Here’s just a small sampling of #rouged hashtag comments on Twitter:
Getting “rouged” is what marketers would call a “sticky” word. Usually sticky words invite positive publicity. Witness Lululemon and their April fools “Mansy”, the high cut one piece yoga suit for men https://www.flickr.com/photos/tobyvs/2371674531/ (warning: it isn’t pretty!)
Or Parisa wax inventing “backvertising” when they commandeered a hairy guy’s back to wax in their logo and parade him around Kids beach handing out samples. http://vimeo.com/7479018 (again a visual disclaimer is likely in order!)
But “I got rouged” will quickly become the brunt of negative jokes. Air Canada’s brand name Rouge has now become the lexicon for being taken. That’s NOT where you want your identity to be.
Adding to the fire is the apparent attempt by the airline to remove posted complaints from their Facebook page. But they’re still coming fast a furious, and Air Canada’s response is at times comical. I particularly like the exchange with a customer suggesting he could upgrade for a fee because he was tall… No kidding! https://www.facebook.com/aircanadarouge
At stake of course is profit. The closer spacing of seats and a reduced number of larger premium seats, allows the airline to put in two more rows, for a total of 18 more seats on an Airbus plane normally carrying 525 passengers. By using the newly configured plane on many non-business routes, the airline stands to increase profits substantially.
But at what cost to customer loyalty and brand value?
Given the initial stumbles and consumer push back, perhaps the name Rouge will be the colour of their financial statements. Or the colour on their embarrassed cheeks dealing with the social media fiasco.
And just in time for Mother’s Day this past weekend, our other national airline, Westjet, with their quirky sense of humour, put this ad out. With a wink and a nudge to Danny DeVito and Billy Crystal in the 1987 comedy “Throw Momma from the Train,” Westjet proves yet again the truth in their positioning line: It’s nicer up here.

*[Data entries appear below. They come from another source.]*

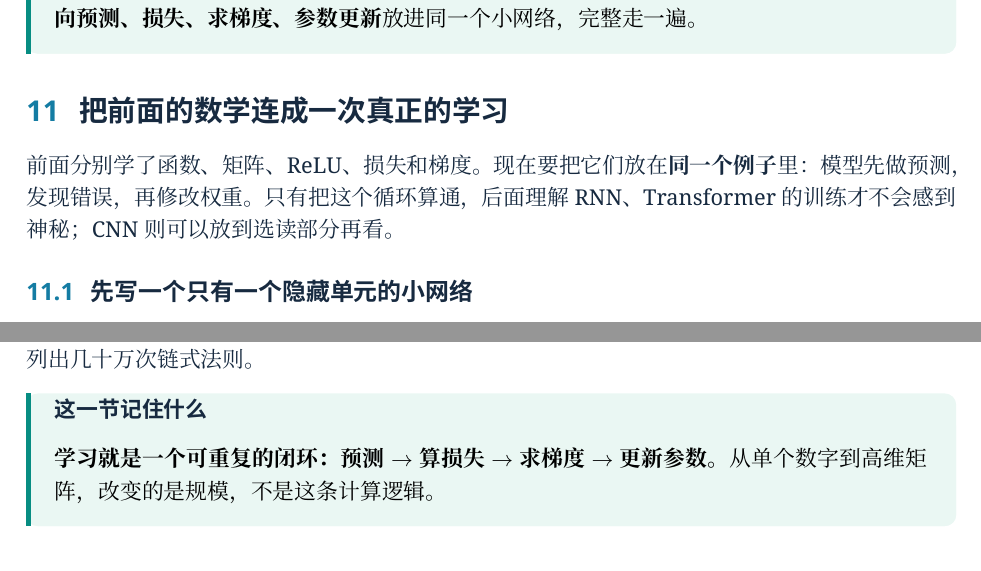
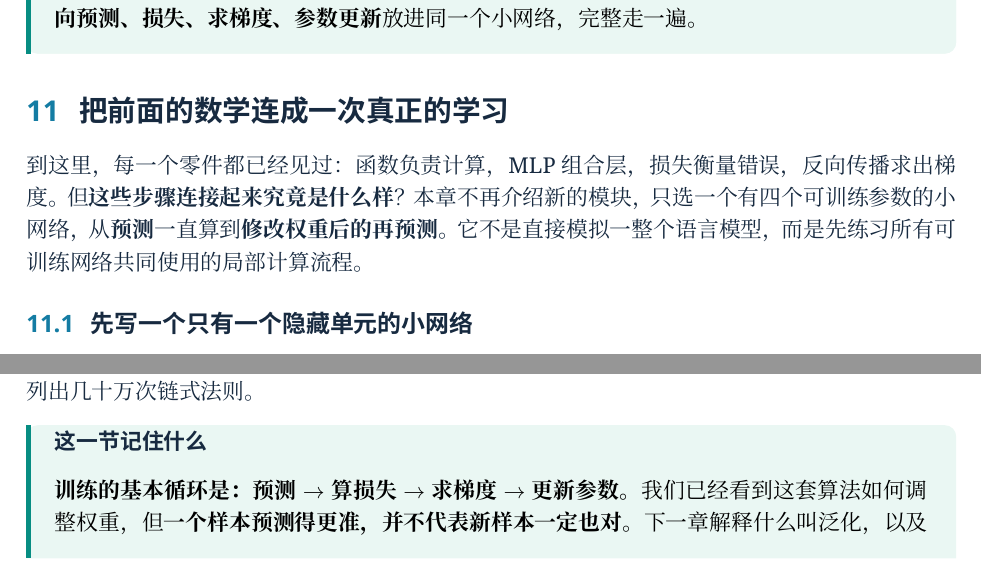
Before and after one commit to CoCoThink/ai-by-intuition, a LaTeX document (book/main.tex, which reads book/chapters/18b-end-to-end-learning.tex): two parts of pages 21 and 22 of 77, joined at a grey line, cut so that both start at the same text. Compiled offline with XeLaTeX.

Commit message:
book: connect learning, gradients and attention with explicit problem-solution transitions

```diff
--- a/book/chapters/18b-end-to-end-learning.tex
+++ b/book/chapters/18b-end-to-end-learning.tex
@@ -1,6 +1,10 @@
 \section{把前面的数学连成一次真正的学习}
 
-前面分别学了函数、矩阵、ReLU、损失和梯度。现在要把它们放在\textbf{同一个例子}里：模型先做预测，发现错误，再修改权重。只有把这个循环算通，后面理解 RNN、Transformer 的训练才不会感到神秘；CNN 则可以放到选读部分再看。
+到这里，每一个零件都已经见过：函数负责计算，MLP 组合层，损失衡量错误，反向传播求出梯度。
+但\textbf{这些步骤连接起来究竟是什么样}？
+本章不再介绍新的模块，只选一个有四个可训练参数的小网络，
+从\textbf{预测}一直算到\textbf{修改权重后的再预测}。
+它不是直接模拟一整个语言模型，而是先练习所有可训练网络共同使用的局部计算流程。
 
 \subsection{先写一个只有一个隐藏单元的小网络}
 
@@ -88,5 +92,7 @@ L'&=\frac12(5.30-5)^2=0.045.
 现在每个权重都仍有一个局部导数；训练框架用矩阵运算和自动微分同时计算它们，不需要你手工列出几十万次链式法则。
 
 \begin{conclusion}
-\textbf{学习就是一个可重复的闭环：预测 $\to$ 算损失 $\to$ 求梯度 $\to$ 更新参数。}从单个数字到高维矩阵，改变的是规模，不是这条计算逻辑。
+\textbf{训练的基本循环是：预测 $\to$ 算损失 $\to$ 求梯度 $\to$ 更新参数。}
+我们已经看到这套算法如何调整权重，但\textbf{一个样本预测得更准，并不代表新样本一定也对}。
+下一章解释什么叫泛化，以及为什么训练得太贴合已有样本也可能出问题。
 \end{conclusion}
```
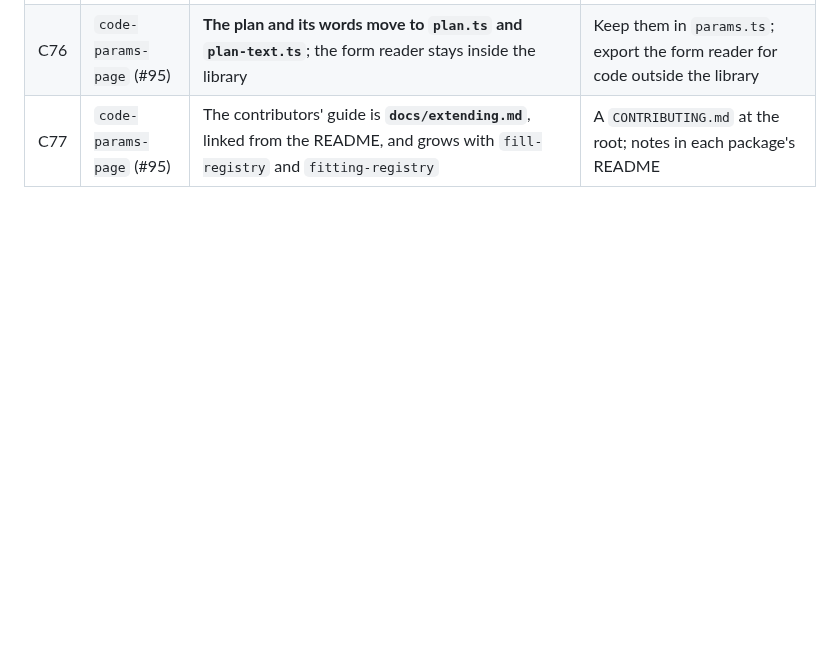
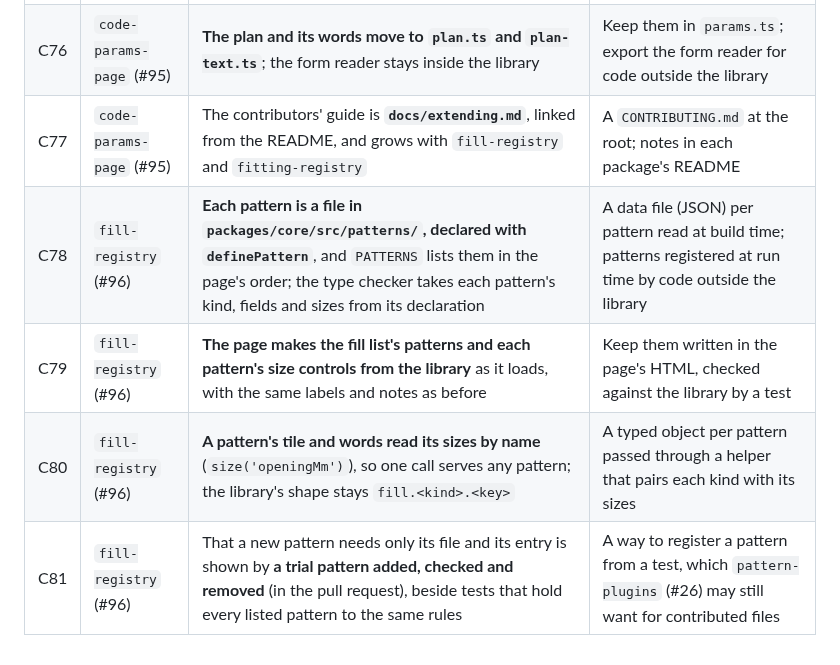
Before and after one commit to AlonRR/parametric-window-sealer, a Markdown page: docs/choices.md, the part around the change. GitHub-like rendering; blank space fills up the shorter version.

```diff
--- a/docs/choices.md
+++ b/docs/choices.md
@@ -87,3 +87,7 @@ The first entries are choices made before Q144 in work the owner had not been as
 | C75 | `code-params-page` (#95) | **Casts are refused in the sources**, with one exception and its reason: the settings merged over the starting values, whose shape is checked first | Allow casts; refuse every one, with a typed deep merge for the settings |
 | C76 | `code-params-page` (#95) | **The plan and its words move to `plan.ts` and `plan-text.ts`**; the form reader stays inside the library | Keep them in `params.ts`; export the form reader for code outside the library |
 | C77 | `code-params-page` (#95) | The contributors' guide is **`docs/extending.md`**, linked from the README, and grows with `fill-registry` and `fitting-registry` | A `CONTRIBUTING.md` at the root; notes in each package's README |
+| C78 | `fill-registry` (#96) | **Each pattern is a file in `packages/core/src/patterns/`, declared with `definePattern`**, and `PATTERNS` lists them in the page's order; the type checker takes each pattern's kind, fields and sizes from its declaration | A data file (JSON) per pattern read at build time; patterns registered at run time by code outside the library |
+| C79 | `fill-registry` (#96) | **The page makes the fill list's patterns and each pattern's size controls from the library** as it loads, with the same labels and notes as before | Keep them written in the page's HTML, checked against the library by a test |
+| C80 | `fill-registry` (#96) | **A pattern's tile and words read its sizes by name** (`size('openingMm')`), so one call serves any pattern; the library's shape stays `fill.<kind>.<key>` | A typed object per pattern passed through a helper that pairs each kind with its sizes |
+| C81 | `fill-registry` (#96) | That a new pattern needs only its file and its entry is shown by **a trial pattern added, checked and removed** (in the pull request), beside tests that hold every listed pattern to the same rules | A way to register a pattern from a test, which `pattern-plugins` (#26) may still want for contributed files |
```
Also changed, not shown: docs/extending.md (+25 -2 lines).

Timely, irreverent, and fun. At least one of these airlines understands good marketing.